MAYVILLE - A matching grant to provide a $1 million revenue stream for the Chautauqua County Home has hit a snag in committees.
The news comes as the home's financial officer announced Thursday the Dunkirk nursing facility will run out of cash by the middle of next year.
A resolution to appropriate $500,000 out of the county's fund balance to match a federal grant failed to pass Wednesday's Human Services Committee meeting and was tabled during Thursday's Audit and Control Committee meeting.
The resolution was signed by Minority Leader Lori Cornell, D-Jamestown, and will head to the legislature floor during next week's full-body meeting.
Largely, legislators in both committees agreed funding would help the cash-strapped County Home, however, neither group would commit to providing taxpayer money until a study was complete on the financial stability of the facility.
An ad-hoc committee, chaired by Legislator John Runkle, R-Stockton, has tapped the Center for Governmental Research to perform the viability study.
The potential revenue stream has the backing of several legislators and County Executive Greg Edwards, who called the funding a "smart business move" for the county.
"I think that this is a great opportunity to give back a little money to the County Home," Victoria James, D-Jamestown, said Wednesday.
The resolution was drafted after the county's 2011 budget yielded almost $10 million in excess funds through reconciliation.
George Borrello, R-Irving, suggested tabling the resolution in order to secure more information - which includes possibly fronting more money to obtain additional IGT funds.

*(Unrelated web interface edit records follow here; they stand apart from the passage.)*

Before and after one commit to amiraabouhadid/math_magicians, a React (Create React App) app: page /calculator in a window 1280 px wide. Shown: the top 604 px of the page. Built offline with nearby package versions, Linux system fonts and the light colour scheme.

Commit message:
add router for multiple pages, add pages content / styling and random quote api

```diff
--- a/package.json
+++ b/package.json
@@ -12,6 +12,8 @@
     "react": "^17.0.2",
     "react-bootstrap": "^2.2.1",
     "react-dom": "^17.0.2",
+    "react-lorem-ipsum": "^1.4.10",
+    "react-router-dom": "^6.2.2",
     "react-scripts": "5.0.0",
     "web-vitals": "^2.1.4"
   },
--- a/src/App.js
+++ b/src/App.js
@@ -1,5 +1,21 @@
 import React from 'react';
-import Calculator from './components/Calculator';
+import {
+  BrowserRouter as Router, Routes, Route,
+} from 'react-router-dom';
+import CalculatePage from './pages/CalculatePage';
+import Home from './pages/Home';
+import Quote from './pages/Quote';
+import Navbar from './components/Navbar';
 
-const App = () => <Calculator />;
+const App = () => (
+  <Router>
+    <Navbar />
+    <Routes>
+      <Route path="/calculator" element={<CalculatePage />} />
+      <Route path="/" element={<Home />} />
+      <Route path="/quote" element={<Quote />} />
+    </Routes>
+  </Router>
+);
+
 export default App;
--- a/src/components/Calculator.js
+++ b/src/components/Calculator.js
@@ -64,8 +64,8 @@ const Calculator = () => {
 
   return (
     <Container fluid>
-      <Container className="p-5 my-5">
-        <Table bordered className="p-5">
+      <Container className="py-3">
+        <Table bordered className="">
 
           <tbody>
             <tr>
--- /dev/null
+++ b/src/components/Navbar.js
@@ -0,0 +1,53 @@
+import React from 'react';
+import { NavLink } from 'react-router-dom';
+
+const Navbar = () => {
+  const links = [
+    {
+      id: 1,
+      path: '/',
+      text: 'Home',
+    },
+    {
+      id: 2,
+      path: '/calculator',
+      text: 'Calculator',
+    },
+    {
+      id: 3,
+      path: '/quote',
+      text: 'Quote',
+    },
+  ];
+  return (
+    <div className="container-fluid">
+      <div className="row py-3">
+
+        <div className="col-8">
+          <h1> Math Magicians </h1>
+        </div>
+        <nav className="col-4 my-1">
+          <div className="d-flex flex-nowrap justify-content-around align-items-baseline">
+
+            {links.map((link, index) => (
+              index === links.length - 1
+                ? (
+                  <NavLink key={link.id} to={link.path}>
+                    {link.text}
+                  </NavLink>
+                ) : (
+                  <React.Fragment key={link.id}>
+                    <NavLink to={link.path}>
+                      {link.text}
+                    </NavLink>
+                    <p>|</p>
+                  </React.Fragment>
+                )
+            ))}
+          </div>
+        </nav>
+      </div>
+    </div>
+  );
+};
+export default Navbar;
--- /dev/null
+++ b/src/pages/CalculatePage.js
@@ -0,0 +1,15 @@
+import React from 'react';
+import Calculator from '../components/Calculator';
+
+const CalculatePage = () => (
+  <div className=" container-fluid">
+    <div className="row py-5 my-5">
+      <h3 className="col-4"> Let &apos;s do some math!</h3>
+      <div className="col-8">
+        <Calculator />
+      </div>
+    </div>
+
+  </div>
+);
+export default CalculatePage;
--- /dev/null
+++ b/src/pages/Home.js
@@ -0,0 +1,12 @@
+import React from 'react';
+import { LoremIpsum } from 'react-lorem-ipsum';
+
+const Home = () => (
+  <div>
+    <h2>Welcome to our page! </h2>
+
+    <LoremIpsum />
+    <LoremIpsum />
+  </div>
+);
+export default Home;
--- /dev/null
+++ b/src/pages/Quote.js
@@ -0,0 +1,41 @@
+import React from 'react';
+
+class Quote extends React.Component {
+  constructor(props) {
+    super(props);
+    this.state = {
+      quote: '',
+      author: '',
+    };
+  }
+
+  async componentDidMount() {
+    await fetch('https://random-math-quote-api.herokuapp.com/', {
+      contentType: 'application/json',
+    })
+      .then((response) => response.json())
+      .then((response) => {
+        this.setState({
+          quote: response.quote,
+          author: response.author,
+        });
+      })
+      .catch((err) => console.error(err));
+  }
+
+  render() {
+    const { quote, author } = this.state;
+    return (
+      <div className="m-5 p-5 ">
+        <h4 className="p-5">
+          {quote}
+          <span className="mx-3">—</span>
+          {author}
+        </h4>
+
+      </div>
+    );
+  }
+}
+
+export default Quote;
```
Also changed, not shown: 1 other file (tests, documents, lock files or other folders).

The federal government requires a local share for the IGT funds, usually for a dollar-to-dollar match.
Borrello said even if the County Home were to be sold or leased, the county would still be on the hook to subsidize the home should the facility deplete its own fund balance.
"It's still going to take at least a year to 18 months to happen," Borrello said of a possible sale. "So no matter what decision is made, we're going to be in the County Home business for at least the next year. So this money and the matching funds from the federal government can only help us. It can only help our deficit situation next year."
The County Home, which has been marketed by the firm Marcus & Millichap, could receive up to $3.6 million if the maximum amount were sought.
Not all legislators, however, were in favor of fronting the money out of the county's fund balance to supplement the home's fund balance.
"I think it is very premature to spend $500,000 to try to get an IGT match that will not be realized and will do really nothing for the home other than being a balance sheet item," Vincent Horrigan, R-Bemus Point, said Wednesday.
Horrigan said if the commissioned study shows the County Home could continue financially on its own, he would support funding a government match in next year's budget.
"We can allocate these funds through the budget process next year," he said. "And maybe it's more, maybe it's less, but we'll put IGT considerations right in line with the other budget priorities."
Colleen Wright, the County Home's financial officer, said the County Home will run out of money by the middle of next year unless more revenue is secured. The home is expected to face a $3.75 million deficit next year, which would all but deplete its fund balance.
Wright said there is enough cash in its accounts for the home to make it through this year.
Kitty Crow, county budget director, said the legislature has until June 20 to make its local share payment to the federal government. If the payment is not received by then, the County Home would not receive IGT dollars for the current round of funding - currently in the state's 2010-2011 fiscal year.
Crow acknowledged there was some confusion over the payment schedule in connection to the state's fiscal year. Last October, the home received a $3.2 million payment in IGT funds from the state's 2009-2010 year.
However, she affirmed payments from the county go toward the year IGT funds are doled out to the County Home.